Task brief »
The expected output is exactly the lines below, starting at the line with "RedisQueue -->|Job Queue|" and ending at the line with "Worker -->|Publish Status|", both included; no other line belongs in it.

>>>

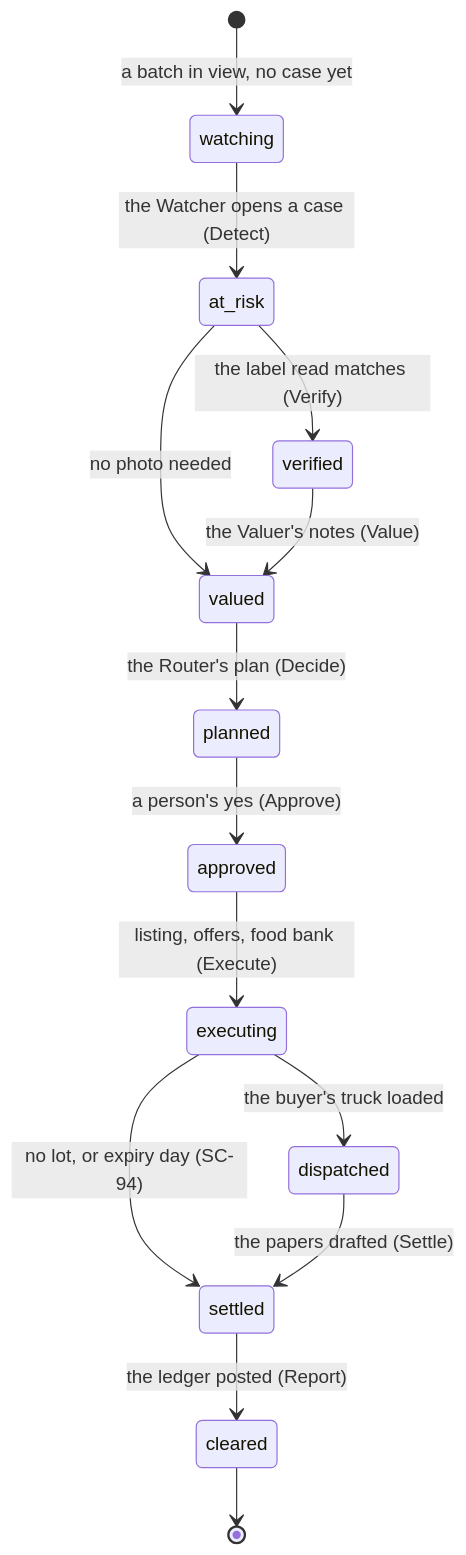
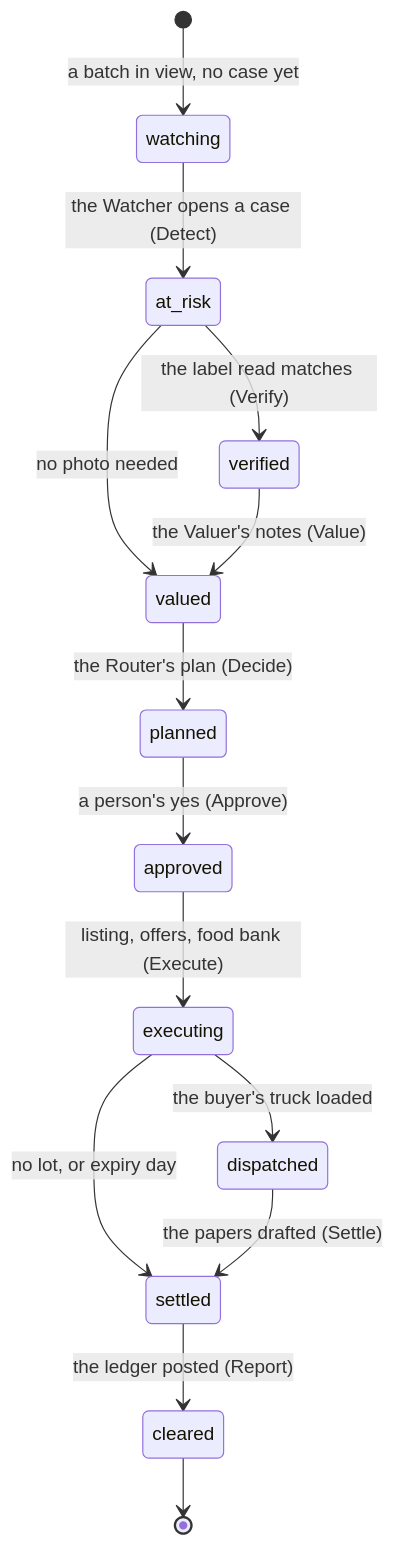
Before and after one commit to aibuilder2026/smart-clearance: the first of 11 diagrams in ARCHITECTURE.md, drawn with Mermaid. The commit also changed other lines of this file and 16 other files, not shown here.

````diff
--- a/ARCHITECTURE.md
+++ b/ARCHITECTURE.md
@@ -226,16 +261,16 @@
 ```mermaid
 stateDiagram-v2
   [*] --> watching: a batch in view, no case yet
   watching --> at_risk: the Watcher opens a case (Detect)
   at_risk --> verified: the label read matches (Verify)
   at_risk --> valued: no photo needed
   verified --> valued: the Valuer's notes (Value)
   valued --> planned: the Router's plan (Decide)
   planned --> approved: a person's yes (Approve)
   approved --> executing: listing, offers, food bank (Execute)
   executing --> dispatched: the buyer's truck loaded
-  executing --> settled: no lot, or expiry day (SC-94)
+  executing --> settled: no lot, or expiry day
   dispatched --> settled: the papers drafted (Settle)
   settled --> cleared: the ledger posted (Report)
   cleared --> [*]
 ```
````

<<<
>>>

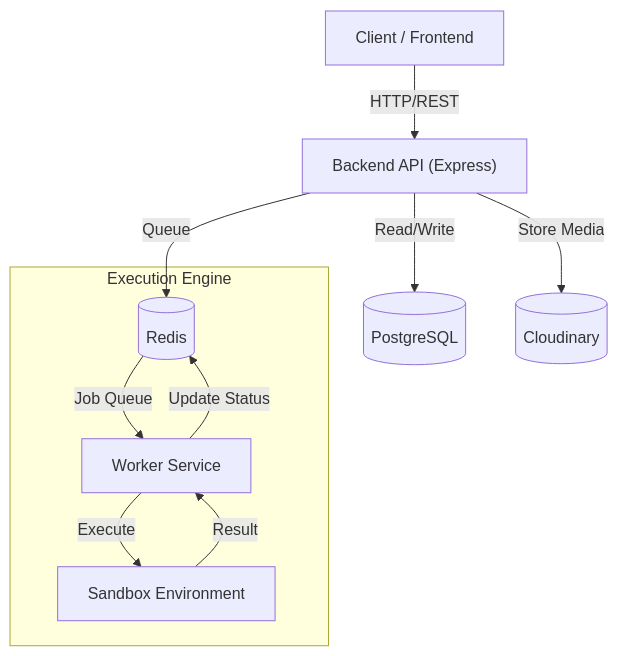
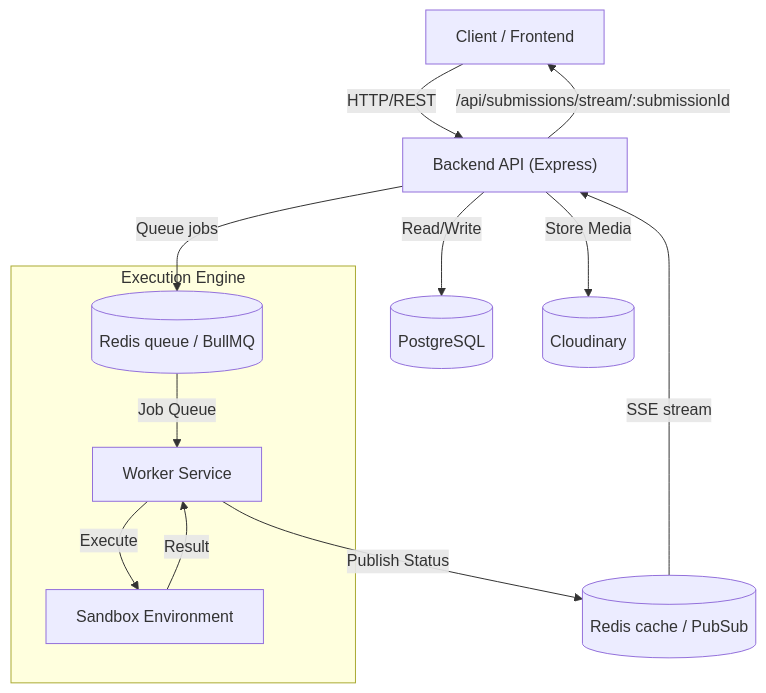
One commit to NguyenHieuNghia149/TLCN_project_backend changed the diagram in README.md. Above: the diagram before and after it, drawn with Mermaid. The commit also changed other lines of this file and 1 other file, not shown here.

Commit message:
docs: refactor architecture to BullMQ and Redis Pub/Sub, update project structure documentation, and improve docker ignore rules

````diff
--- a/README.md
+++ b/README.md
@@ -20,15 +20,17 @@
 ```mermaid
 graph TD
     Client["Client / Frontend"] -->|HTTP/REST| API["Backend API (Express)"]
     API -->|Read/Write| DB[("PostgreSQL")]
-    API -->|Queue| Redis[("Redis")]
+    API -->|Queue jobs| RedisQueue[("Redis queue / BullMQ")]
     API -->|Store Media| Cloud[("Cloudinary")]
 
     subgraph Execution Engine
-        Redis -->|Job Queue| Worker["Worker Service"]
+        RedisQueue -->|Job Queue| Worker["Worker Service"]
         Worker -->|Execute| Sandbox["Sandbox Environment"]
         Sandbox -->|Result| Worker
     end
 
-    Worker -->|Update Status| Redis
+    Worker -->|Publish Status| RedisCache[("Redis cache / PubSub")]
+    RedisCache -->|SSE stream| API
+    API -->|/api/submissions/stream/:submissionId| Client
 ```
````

<<<

Problem solution »
+        RedisQueue -->|Job Queue| Worker["Worker Service"]
         Worker -->|Execute| Sandbox["Sandbox Environment"]
         Sandbox -->|Result| Worker
     end
 
-    Worker -->|Update Status| Redis
+    Worker -->|Publish Status| RedisCache[("Redis cache / PubSub")]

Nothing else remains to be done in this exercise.